Dogs do not generally sweat (except minor amounts through their pads) and so they find it harder to tolerate warm temperatures.
Dogs depend upon panting to exchange warm air for cool air. But when air temperature is close to body temperature, cooling by panting is not an efficient process.
Heat stroke is often caused by being left in a car, exercise in hot/humid weather, having pre existing heart/lung issues or being in an area with limited shade or water.
Signs of heat stroke often begin with excessive panting, laboured breathing and a bright red tongue and pale gums.
It is important to treat Heat Stroke quickly as it can become an emergency if the animal begins to go into shock.
To prevent heat stroke ensure you pet has access to shade and fresh cool water. Limit exercise to early mornings or late evenings when the temperatures are cooler and never leave your pet unattended in a car and when travelling long journeys use window shades to keep them cool.
Depending on what you have available to you, do your best to cool down your dog quickly;
- Pour cool water over the dog's head and body.
- Drape wet towels over your dog. Don't leave wet cloths in place for too long though, as the fur will get damp.
- Gently hose them using a very gentle stream of water, preferably a dribble or light spray (do not use it at full strength).
- Where it is possible, submerge your dog in a bathtub or tank of cool (not cold) water.
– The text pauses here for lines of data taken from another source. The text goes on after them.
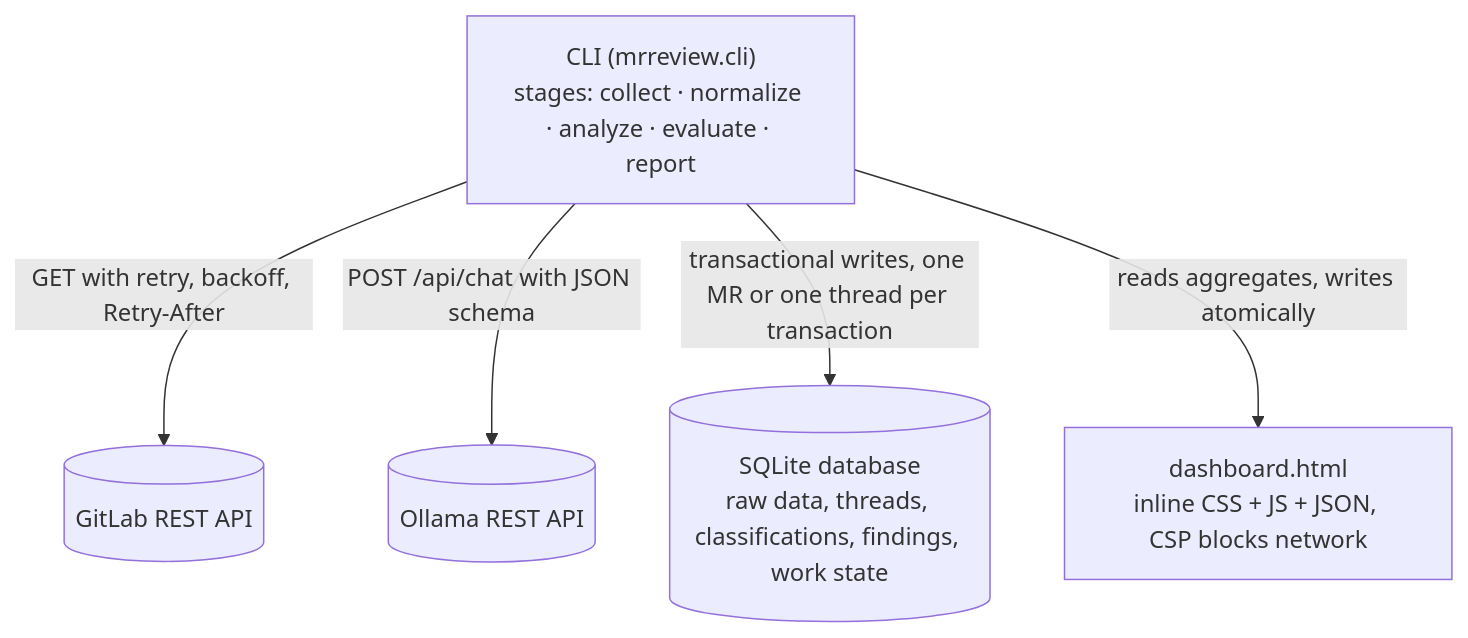
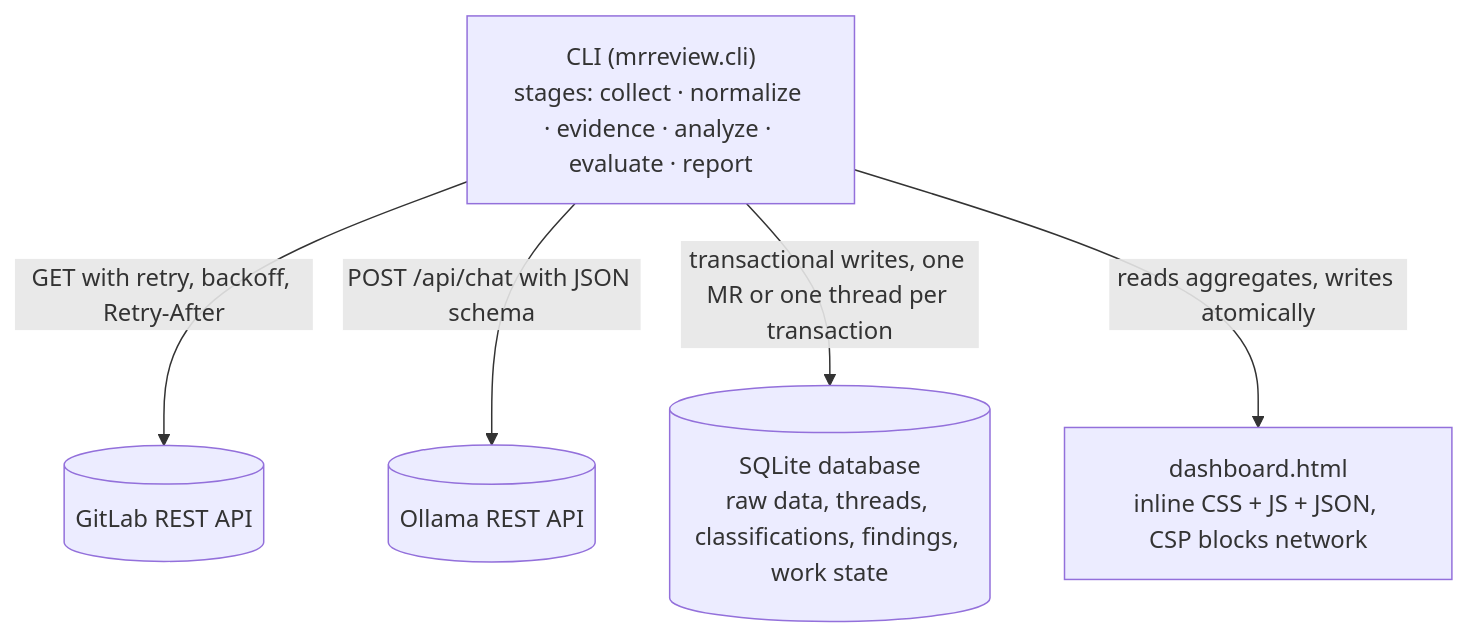
Before and after one commit to marcelpetrick/codingWithGPT: the second of 3 diagrams in 20261126_MR_reviewFeedbackEvaluation/docs/architecture.md, drawn with Mermaid. The commit also changed other lines of this file and 12 other files, not shown here.

````diff
--- a/20261126_MR_reviewFeedbackEvaluation/docs/architecture.md
+++ b/20261126_MR_reviewFeedbackEvaluation/docs/architecture.md
@@ -30,12 +30,12 @@
 ```mermaid
 flowchart TB
-  cli["CLI (mrreview.cli)<br/>stages: collect · normalize · analyze · evaluate · report"]
+  cli["CLI (mrreview.cli)<br/>stages: collect · normalize · evidence · analyze · evaluate · report"]
   db[("SQLite database<br/>raw data, threads, classifications, findings, work state")]
   html["dashboard.html<br/>inline CSS + JS + JSON, CSP blocks network"]
   gitlab[("GitLab REST API")]
   ollama[("Ollama REST API")]
   cli -- "GET with retry, backoff, Retry-After" --> gitlab
   cli -- "POST /api/chat with JSON schema" --> ollama
   cli -- "transactional writes, one MR or one thread per transaction" --> db
   cli -- "reads aggregates, writes atomically" --> html
 ```
````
- Never use ice water or ice––this will close the skin pores, shrink the skin's surface vessels and can exacerbate the heat stroke. It can lead to shock or even cause hypothermia.
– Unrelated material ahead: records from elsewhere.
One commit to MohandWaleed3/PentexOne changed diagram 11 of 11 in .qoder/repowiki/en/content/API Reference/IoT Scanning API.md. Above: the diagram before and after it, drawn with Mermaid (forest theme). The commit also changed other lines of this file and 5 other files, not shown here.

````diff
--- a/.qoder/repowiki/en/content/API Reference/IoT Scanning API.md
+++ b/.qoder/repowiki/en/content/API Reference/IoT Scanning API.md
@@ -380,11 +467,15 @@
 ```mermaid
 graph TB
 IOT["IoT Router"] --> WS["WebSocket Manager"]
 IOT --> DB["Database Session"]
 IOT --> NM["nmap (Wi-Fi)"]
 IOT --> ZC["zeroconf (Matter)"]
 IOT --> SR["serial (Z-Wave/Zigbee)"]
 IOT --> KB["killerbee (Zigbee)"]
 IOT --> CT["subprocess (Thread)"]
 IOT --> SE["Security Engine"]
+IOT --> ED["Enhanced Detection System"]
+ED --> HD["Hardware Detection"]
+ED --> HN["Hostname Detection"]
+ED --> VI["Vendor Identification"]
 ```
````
You can also use a fan or air conditioning system to help cool your dog down.
If you are interested in learning more about caring for your dogs then register for our K9 First Aid Course here.